Parkinson’s Disease (Draft)
Parkinson’s disease is a neurological disorder which affects the motor nervous system and alters coordination and movement.
While the warning signs vary from person to person, the three symptoms used for diagnostic purposes are: Tremor, rigidity or stiffness of the muscles and Bradykinesia (slowness of movement)
Parkinson’s begins to occur when about 70% of a person’s dopamine producing cells cease to function normally. Symptoms develop slowly and gradually progress over the years, but are greatly helped by drug treatment.
At present there is no known cause and therefore the illness is termed; “idiopathic”. It is not considered to be genetic, though 2-5% of cases have a familial incidence in Australia.
While Parkinson’s is often perceived as an old persons’ disease, 20 per cent of people are diagnosed before the age of 65 years of age.
At present Parkinson’s is incurable; however drug therapy can alleviate symptoms.

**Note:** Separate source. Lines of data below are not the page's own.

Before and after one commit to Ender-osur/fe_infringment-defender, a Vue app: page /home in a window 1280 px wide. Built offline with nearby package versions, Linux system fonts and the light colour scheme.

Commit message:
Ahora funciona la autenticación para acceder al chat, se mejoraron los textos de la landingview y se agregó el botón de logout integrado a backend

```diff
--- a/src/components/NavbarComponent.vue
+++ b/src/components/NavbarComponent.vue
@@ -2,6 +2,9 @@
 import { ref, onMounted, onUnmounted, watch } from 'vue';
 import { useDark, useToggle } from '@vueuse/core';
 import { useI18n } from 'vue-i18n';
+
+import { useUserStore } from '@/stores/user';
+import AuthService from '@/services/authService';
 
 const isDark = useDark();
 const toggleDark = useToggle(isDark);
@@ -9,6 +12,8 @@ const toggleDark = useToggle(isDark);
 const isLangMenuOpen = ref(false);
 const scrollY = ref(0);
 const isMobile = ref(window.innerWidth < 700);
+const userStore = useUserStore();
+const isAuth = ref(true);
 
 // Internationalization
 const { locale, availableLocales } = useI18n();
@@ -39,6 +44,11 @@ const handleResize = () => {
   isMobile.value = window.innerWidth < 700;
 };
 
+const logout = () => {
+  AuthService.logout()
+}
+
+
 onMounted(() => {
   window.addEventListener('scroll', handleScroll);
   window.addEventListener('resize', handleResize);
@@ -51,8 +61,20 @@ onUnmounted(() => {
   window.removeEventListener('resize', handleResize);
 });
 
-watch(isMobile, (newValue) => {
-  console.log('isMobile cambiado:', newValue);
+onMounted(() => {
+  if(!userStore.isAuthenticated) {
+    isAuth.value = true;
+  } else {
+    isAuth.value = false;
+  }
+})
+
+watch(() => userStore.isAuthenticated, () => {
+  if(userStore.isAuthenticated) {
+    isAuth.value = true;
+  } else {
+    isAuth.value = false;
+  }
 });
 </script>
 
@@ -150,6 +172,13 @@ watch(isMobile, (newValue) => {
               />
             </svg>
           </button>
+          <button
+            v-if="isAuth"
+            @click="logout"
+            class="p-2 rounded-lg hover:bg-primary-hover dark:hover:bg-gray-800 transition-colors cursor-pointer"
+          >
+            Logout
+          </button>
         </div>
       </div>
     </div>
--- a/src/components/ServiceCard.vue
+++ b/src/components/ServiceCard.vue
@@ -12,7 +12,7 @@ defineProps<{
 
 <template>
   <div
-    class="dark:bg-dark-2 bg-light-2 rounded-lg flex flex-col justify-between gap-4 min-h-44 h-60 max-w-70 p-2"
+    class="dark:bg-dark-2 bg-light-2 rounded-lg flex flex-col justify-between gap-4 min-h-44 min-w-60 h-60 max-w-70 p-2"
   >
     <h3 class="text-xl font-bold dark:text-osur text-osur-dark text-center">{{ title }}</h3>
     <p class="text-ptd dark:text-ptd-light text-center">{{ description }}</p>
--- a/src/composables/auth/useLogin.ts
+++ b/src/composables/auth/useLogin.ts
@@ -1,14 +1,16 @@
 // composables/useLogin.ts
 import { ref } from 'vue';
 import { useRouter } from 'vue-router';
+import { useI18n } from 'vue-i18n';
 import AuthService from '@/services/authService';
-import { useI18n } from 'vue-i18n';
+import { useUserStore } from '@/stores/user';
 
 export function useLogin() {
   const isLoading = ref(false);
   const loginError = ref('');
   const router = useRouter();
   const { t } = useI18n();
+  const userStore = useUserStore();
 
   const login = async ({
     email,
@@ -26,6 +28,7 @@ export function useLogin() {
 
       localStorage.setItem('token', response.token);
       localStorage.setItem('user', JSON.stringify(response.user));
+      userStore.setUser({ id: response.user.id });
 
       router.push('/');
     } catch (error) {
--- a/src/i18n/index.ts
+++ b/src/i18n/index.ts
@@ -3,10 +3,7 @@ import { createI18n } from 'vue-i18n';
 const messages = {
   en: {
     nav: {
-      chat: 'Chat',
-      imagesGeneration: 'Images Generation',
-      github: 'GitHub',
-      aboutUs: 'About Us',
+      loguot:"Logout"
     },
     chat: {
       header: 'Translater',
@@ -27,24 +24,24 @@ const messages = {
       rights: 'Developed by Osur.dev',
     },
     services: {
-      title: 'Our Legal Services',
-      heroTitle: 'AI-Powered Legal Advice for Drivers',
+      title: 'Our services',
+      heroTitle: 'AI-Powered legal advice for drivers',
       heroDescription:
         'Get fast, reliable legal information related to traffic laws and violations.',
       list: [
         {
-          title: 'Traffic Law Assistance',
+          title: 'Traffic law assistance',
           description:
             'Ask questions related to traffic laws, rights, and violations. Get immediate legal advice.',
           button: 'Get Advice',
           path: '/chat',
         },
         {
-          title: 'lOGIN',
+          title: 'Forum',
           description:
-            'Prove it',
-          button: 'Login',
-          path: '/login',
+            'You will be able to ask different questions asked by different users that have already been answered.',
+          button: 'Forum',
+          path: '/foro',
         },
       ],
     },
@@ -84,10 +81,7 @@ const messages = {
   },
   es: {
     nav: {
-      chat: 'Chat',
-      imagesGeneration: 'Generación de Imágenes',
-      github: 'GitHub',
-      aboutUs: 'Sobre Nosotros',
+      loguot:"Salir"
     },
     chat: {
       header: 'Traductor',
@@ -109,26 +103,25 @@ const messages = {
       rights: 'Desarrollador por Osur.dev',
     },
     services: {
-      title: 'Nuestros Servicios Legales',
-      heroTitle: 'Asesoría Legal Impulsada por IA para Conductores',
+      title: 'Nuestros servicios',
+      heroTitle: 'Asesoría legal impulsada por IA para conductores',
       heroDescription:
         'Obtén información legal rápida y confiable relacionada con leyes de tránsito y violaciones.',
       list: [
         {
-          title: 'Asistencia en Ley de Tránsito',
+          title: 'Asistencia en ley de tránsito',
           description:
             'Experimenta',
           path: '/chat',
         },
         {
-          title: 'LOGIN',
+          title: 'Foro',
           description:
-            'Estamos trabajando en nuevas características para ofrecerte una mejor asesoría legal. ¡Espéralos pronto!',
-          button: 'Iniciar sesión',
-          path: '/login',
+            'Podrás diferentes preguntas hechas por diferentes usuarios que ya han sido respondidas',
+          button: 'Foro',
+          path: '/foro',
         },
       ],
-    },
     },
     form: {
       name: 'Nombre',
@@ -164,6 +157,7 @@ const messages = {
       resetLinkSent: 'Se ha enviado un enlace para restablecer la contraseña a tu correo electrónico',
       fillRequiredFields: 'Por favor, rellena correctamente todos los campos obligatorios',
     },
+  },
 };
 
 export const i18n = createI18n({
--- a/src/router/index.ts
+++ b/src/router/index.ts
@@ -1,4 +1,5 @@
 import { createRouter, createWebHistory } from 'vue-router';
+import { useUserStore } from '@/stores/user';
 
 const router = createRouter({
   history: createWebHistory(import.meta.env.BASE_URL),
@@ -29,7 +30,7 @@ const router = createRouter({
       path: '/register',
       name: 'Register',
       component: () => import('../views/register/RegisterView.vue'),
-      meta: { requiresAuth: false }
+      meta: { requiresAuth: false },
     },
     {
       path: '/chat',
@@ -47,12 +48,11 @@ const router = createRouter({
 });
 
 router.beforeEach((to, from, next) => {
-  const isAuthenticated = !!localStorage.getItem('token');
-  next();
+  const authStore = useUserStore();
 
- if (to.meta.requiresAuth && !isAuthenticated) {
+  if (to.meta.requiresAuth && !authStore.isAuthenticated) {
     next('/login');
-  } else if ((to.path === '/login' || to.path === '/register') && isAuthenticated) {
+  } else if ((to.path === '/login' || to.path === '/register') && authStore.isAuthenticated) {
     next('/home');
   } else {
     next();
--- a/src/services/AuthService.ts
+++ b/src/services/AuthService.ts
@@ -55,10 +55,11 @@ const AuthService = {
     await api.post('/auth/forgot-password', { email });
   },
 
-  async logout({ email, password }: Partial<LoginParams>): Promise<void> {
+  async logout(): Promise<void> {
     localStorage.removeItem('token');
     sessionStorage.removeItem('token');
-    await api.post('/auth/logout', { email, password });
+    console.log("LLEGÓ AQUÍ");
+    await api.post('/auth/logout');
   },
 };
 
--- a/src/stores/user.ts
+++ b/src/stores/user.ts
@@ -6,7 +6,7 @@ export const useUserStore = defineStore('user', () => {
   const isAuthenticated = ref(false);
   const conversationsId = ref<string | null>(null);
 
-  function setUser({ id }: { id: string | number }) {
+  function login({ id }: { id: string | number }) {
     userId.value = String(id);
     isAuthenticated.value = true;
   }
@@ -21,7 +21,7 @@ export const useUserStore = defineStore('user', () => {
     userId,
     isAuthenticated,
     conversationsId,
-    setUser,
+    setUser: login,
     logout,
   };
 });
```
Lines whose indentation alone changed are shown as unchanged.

If you want to find out more about living with the condition, or its signs and symptoms, the following links contain information that may help
Click here to visit the Parkinson’s Australia website or call 1800 644 189.